- **Your objective**: The full listing should be duplicated word for word.

((

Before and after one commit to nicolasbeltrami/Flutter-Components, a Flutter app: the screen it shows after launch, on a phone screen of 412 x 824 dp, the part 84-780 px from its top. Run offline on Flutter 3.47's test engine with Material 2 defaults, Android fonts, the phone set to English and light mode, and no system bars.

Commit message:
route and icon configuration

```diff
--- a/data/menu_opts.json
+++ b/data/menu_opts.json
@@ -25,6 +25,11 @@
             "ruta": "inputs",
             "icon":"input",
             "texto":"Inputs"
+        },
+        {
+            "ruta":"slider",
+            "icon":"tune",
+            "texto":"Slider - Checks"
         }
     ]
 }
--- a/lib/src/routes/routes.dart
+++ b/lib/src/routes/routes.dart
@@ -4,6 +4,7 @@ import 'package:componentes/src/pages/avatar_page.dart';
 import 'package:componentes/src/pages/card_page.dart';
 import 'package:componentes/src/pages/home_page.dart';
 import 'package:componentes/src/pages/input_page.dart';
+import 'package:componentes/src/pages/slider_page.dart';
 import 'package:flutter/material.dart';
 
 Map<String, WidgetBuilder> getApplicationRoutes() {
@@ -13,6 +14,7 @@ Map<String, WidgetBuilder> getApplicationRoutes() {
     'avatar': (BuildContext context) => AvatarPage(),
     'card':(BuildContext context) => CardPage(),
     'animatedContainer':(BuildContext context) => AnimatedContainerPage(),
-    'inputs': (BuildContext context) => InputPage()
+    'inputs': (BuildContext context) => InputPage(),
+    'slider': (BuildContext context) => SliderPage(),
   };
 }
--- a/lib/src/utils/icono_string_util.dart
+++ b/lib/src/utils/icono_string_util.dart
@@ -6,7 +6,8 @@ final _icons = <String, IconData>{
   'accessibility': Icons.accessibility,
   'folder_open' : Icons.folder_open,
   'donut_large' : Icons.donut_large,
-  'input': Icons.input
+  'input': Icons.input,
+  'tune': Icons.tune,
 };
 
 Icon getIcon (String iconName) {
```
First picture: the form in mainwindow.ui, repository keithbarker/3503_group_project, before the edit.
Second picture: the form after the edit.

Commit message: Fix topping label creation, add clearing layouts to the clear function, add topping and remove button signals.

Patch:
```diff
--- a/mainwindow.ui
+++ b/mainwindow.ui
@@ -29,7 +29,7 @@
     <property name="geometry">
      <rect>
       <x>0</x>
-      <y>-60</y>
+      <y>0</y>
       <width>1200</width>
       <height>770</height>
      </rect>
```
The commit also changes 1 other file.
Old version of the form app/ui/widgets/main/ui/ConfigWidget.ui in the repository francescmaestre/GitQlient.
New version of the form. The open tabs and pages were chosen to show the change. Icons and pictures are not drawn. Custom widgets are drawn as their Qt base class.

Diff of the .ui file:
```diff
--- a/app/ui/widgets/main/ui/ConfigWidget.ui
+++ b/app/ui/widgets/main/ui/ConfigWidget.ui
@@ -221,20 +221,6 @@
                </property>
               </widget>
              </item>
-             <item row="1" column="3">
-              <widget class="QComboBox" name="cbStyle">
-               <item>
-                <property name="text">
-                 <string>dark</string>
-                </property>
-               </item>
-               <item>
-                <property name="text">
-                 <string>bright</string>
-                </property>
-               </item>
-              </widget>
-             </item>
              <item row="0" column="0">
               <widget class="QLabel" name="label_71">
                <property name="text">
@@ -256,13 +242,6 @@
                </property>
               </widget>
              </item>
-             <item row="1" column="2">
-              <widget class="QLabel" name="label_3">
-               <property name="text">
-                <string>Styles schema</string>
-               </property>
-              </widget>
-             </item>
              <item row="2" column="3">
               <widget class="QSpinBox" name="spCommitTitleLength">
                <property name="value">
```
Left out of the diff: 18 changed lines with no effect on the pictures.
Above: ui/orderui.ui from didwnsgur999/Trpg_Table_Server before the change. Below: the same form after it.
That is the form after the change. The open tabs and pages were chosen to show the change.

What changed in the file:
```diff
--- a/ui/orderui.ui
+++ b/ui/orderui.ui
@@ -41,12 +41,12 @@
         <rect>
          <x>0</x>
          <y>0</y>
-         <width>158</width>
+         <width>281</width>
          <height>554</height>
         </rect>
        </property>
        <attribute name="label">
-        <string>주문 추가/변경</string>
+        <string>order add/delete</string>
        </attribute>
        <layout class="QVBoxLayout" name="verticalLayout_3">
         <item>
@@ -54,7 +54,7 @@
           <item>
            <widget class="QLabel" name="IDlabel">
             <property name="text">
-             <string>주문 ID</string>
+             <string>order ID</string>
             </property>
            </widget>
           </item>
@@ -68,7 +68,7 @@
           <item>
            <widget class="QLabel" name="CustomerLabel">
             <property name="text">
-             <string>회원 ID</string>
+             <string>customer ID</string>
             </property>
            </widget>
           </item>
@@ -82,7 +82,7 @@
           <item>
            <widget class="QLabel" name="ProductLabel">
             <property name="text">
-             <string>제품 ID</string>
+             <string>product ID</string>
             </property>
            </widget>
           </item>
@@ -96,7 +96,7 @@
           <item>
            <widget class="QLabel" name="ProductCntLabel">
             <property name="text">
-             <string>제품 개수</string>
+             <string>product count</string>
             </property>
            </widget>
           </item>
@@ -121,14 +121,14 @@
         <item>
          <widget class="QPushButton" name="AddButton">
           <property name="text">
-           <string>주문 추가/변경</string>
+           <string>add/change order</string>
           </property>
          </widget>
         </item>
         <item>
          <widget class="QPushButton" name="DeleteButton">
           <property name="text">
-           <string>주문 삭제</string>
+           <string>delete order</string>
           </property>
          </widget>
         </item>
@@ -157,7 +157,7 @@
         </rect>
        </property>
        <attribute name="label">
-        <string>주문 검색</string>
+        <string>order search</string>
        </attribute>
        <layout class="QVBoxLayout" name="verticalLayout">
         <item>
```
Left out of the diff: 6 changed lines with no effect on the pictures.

))

- **Your response**:
Before and after one commit to nicolasbeltrami/Flutter-Components, a Flutter app: the screen it shows after launch, on a phone screen of 412 x 824 dp, the part 84-780 px from its top. Run offline on Flutter 3.47's test engine with Material 2 defaults, Android fonts, the phone set to English and light mode, and no system bars.

Commit message:
route and icon configuration

```diff
--- a/data/menu_opts.json
+++ b/data/menu_opts.json
@@ -25,6 +25,11 @@
             "ruta": "inputs",
             "icon":"input",
             "texto":"Inputs"
+        },
+        {
+            "ruta":"slider",
+            "icon":"tune",
+            "texto":"Slider - Checks"
         }
     ]
 }
--- a/lib/src/routes/routes.dart
+++ b/lib/src/routes/routes.dart
@@ -4,6 +4,7 @@ import 'package:componentes/src/pages/avatar_page.dart';
 import 'package:componentes/src/pages/card_page.dart';
 import 'package:componentes/src/pages/home_page.dart';
 import 'package:componentes/src/pages/input_page.dart';
+import 'package:componentes/src/pages/slider_page.dart';
 import 'package:flutter/material.dart';
 
 Map<String, WidgetBuilder> getApplicationRoutes() {
@@ -13,6 +14,7 @@ Map<String, WidgetBuilder> getApplicationRoutes() {
     'avatar': (BuildContext context) => AvatarPage(),
     'card':(BuildContext context) => CardPage(),
     'animatedContainer':(BuildContext context) => AnimatedContainerPage(),
-    'inputs': (BuildContext context) => InputPage()
+    'inputs': (BuildContext context) => InputPage(),
+    'slider': (BuildContext context) => SliderPage(),
   };
 }
--- a/lib/src/utils/icono_string_util.dart
+++ b/lib/src/utils/icono_string_util.dart
@@ -6,7 +6,8 @@ final _icons = <String, IconData>{
   'accessibility': Icons.accessibility,
   'folder_open' : Icons.folder_open,
   'donut_large' : Icons.donut_large,
-  'input': Icons.input
+  'input': Icons.input,
+  'tune': Icons.tune,
 };
 
 Icon getIcon (String iconName) {
```
First picture: the form in mainwindow.ui, repository keithbarker/3503_group_project, before the edit.
Second picture: the form after the edit.

Commit message: Fix topping label creation, add clearing layouts to the clear function, add topping and remove button signals.

Patch:
```diff
--- a/mainwindow.ui
+++ b/mainwindow.ui
@@ -29,7 +29,7 @@
     <property name="geometry">
      <rect>
       <x>0</x>
-      <y>-60</y>
+      <y>0</y>
       <width>1200</width>
       <height>770</height>
      </rect>
```
The commit also changes 1 other file.
Old version of the form app/ui/widgets/main/ui/ConfigWidget.ui in the repository francescmaestre/GitQlient.
New version of the form. The open tabs and pages were chosen to show the change. Icons and pictures are not drawn. Custom widgets are drawn as their Qt base class.

Diff of the .ui file:
```diff
--- a/app/ui/widgets/main/ui/ConfigWidget.ui
+++ b/app/ui/widgets/main/ui/ConfigWidget.ui
@@ -221,20 +221,6 @@
                </property>
               </widget>
              </item>
-             <item row="1" column="3">
-              <widget class="QComboBox" name="cbStyle">
-               <item>
-                <property name="text">
-                 <string>dark</string>
-                </property>
-               </item>
-               <item>
-                <property name="text">
-                 <string>bright</string>
-                </property>
-               </item>
-              </widget>
-             </item>
              <item row="0" column="0">
               <widget class="QLabel" name="label_71">
                <property name="text">
@@ -256,13 +242,6 @@
                </property>
               </widget>
              </item>
-             <item row="1" column="2">
-              <widget class="QLabel" name="label_3">
-               <property name="text">
-                <string>Styles schema</string>
-               </property>
-              </widget>
-             </item>
              <item row="2" column="3">
               <widget class="QSpinBox" name="spCommitTitleLength">
                <property name="value">
```
Left out of the diff: 18 changed lines with no effect on the pictures.
Above: ui/orderui.ui from didwnsgur999/Trpg_Table_Server before the change. Below: the same form after it.
That is the form after the change. The open tabs and pages were chosen to show the change.

What changed in the file:
```diff
--- a/ui/orderui.ui
+++ b/ui/orderui.ui
@@ -41,12 +41,12 @@
         <rect>
          <x>0</x>
          <y>0</y>
-         <width>158</width>
+         <width>281</width>
          <height>554</height>
         </rect>
        </property>
        <attribute name="label">
-        <string>주문 추가/변경</string>
+        <string>order add/delete</string>
        </attribute>
        <layout class="QVBoxLayout" name="verticalLayout_3">
         <item>
@@ -54,7 +54,7 @@
           <item>
            <widget class="QLabel" name="IDlabel">
             <property name="text">
-             <string>주문 ID</string>
+             <string>order ID</string>
             </property>
            </widget>
           </item>
@@ -68,7 +68,7 @@
           <item>
            <widget class="QLabel" name="CustomerLabel">
             <property name="text">
-             <string>회원 ID</string>
+             <string>customer ID</string>
             </property>
            </widget>
           </item>
@@ -82,7 +82,7 @@
           <item>
            <widget class="QLabel" name="ProductLabel">
             <property name="text">
-             <string>제품 ID</string>
+             <string>product ID</string>
             </property>
            </widget>
           </item>
@@ -96,7 +96,7 @@
           <item>
            <widget class="QLabel" name="ProductCntLabel">
             <property name="text">
-             <string>제품 개수</string>
+             <string>product count</string>
             </property>
            </widget>
           </item>
@@ -121,14 +121,14 @@
         <item>
          <widget class="QPushButton" name="AddButton">
           <property name="text">
-           <string>주문 추가/변경</string>
+           <string>add/change order</string>
           </property>
          </widget>
         </item>
         <item>
          <widget class="QPushButton" name="DeleteButton">
           <property name="text">
-           <string>주문 삭제</string>
+           <string>delete order</string>
           </property>
          </widget>
         </item>
@@ -157,7 +157,7 @@
         </rect>
        </property>
        <attribute name="label">
-        <string>주문 검색</string>
+        <string>order search</string>
        </attribute>
        <layout class="QVBoxLayout" name="verticalLayout">
         <item>
```
Left out of the diff: 6 changed lines with no effect on the pictures.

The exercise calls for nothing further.